• Work instruction: Each line of the data below should be restated exactly, with images left out.

........

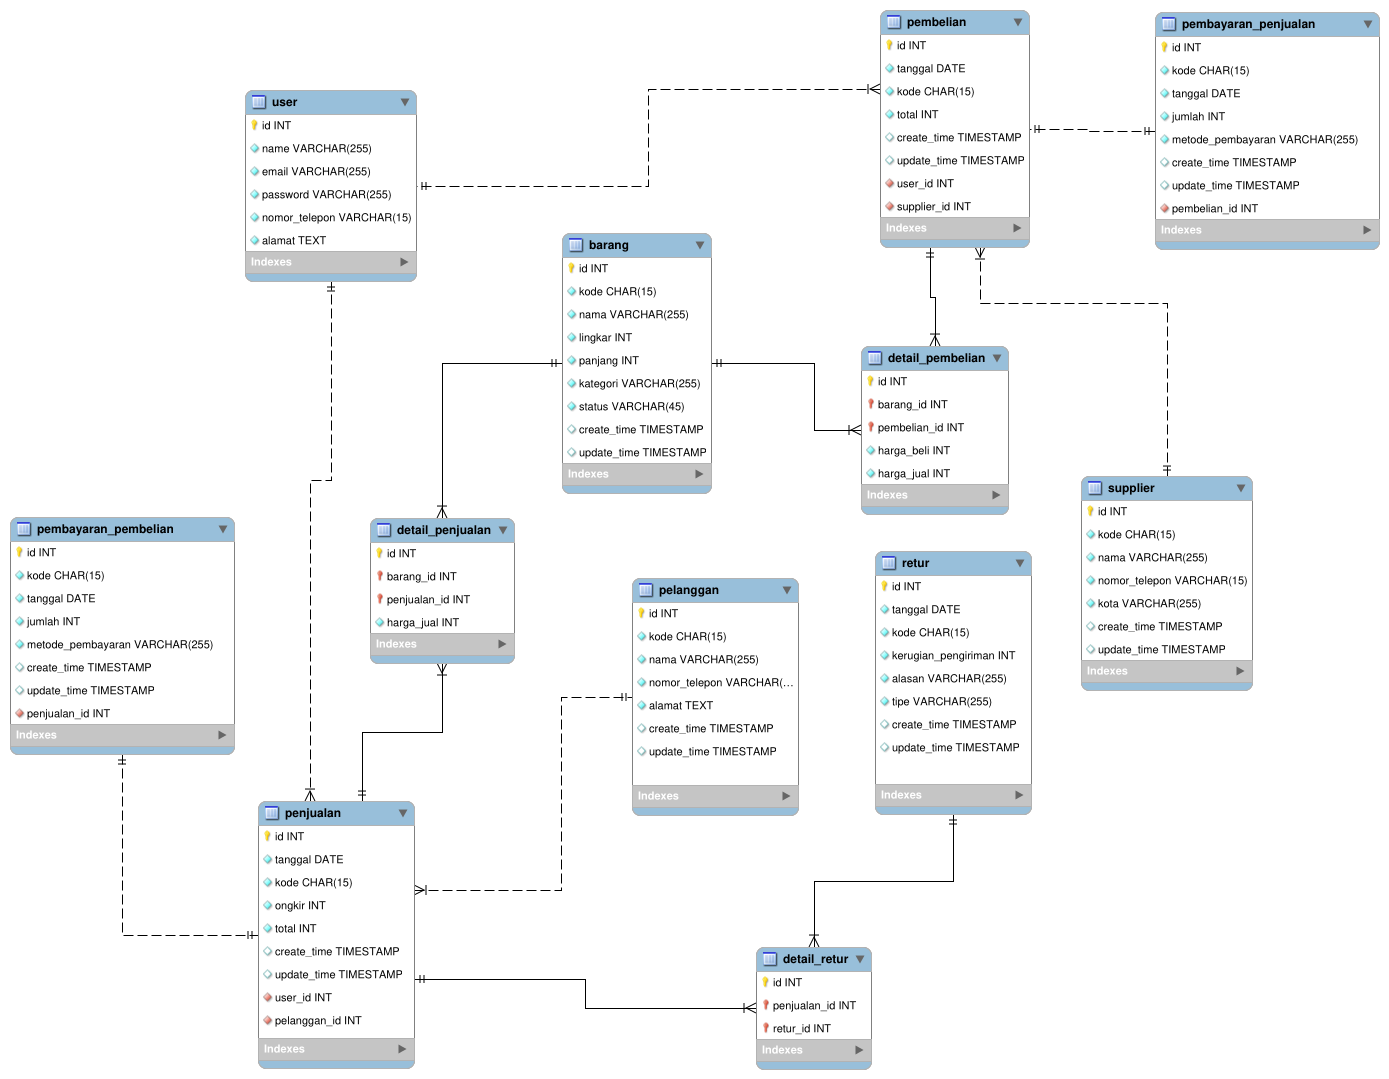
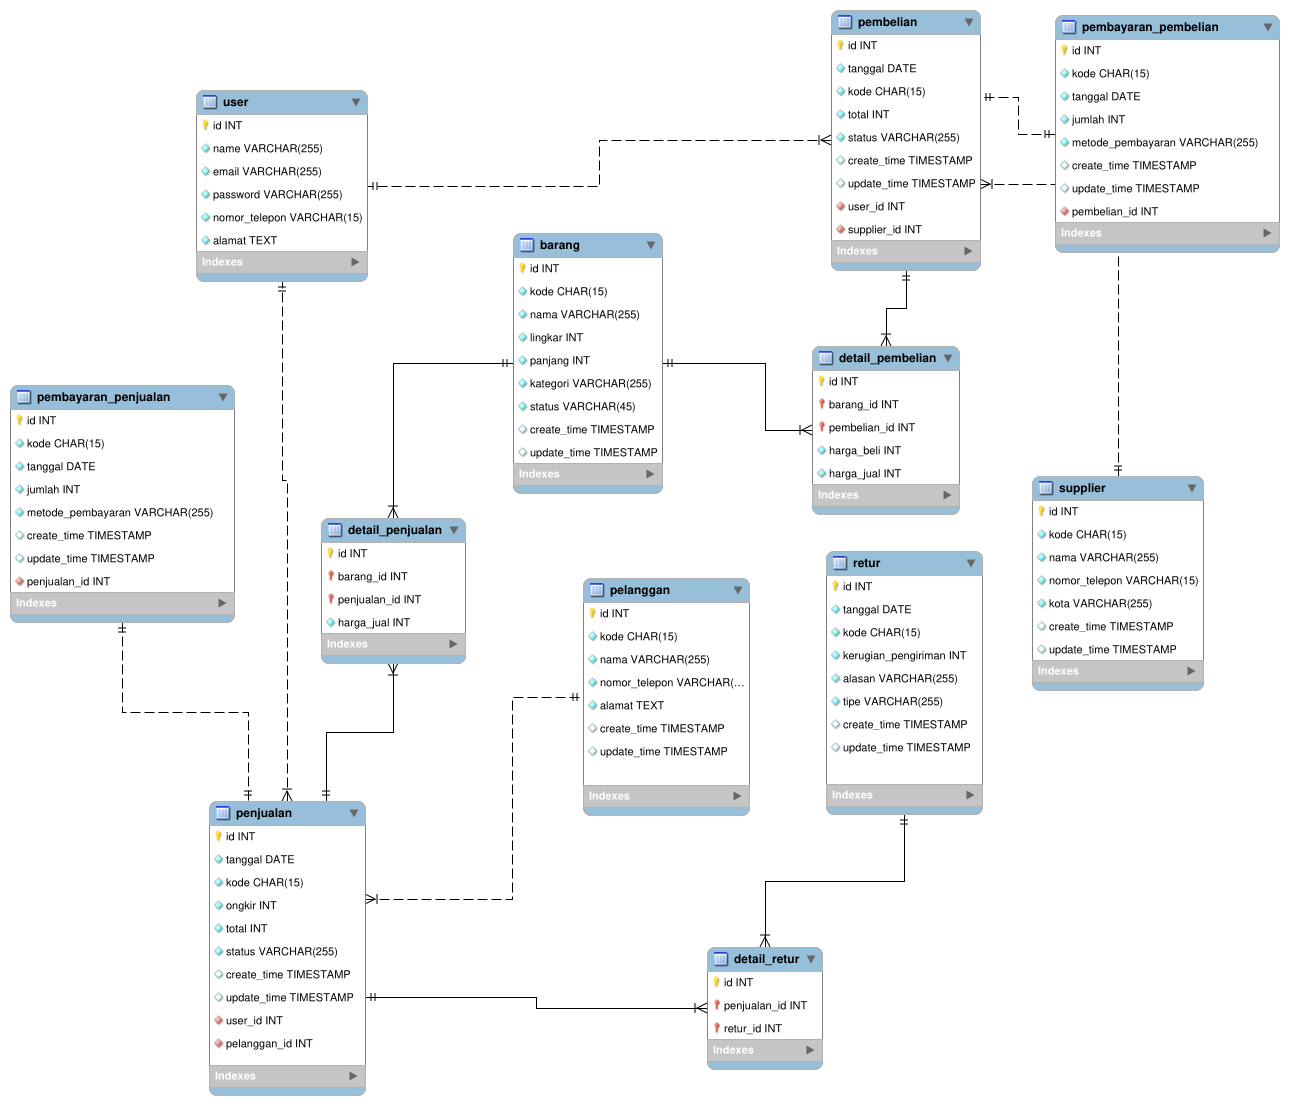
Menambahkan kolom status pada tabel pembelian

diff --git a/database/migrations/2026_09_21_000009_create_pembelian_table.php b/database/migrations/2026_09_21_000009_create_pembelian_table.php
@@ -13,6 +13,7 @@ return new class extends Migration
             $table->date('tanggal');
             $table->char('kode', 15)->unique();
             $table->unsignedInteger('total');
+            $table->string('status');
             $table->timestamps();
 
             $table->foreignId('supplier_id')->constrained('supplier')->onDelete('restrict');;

........

• Your response:
Menambahkan kolom status pada tabel pembelian

diff --git a/database/migrations/2026_09_21_000009_create_pembelian_table.php b/database/migrations/2026_09_21_000009_create_pembelian_table.php
@@ -13,6 +13,7 @@ return new class extends Migration
             $table->date('tanggal');
             $table->char('kode', 15)->unique();
             $table->unsignedInteger('total');
+            $table->string('status');
             $table->timestamps();
 
             $table->foreignId('supplier_id')->constrained('supplier')->onDelete('restrict');;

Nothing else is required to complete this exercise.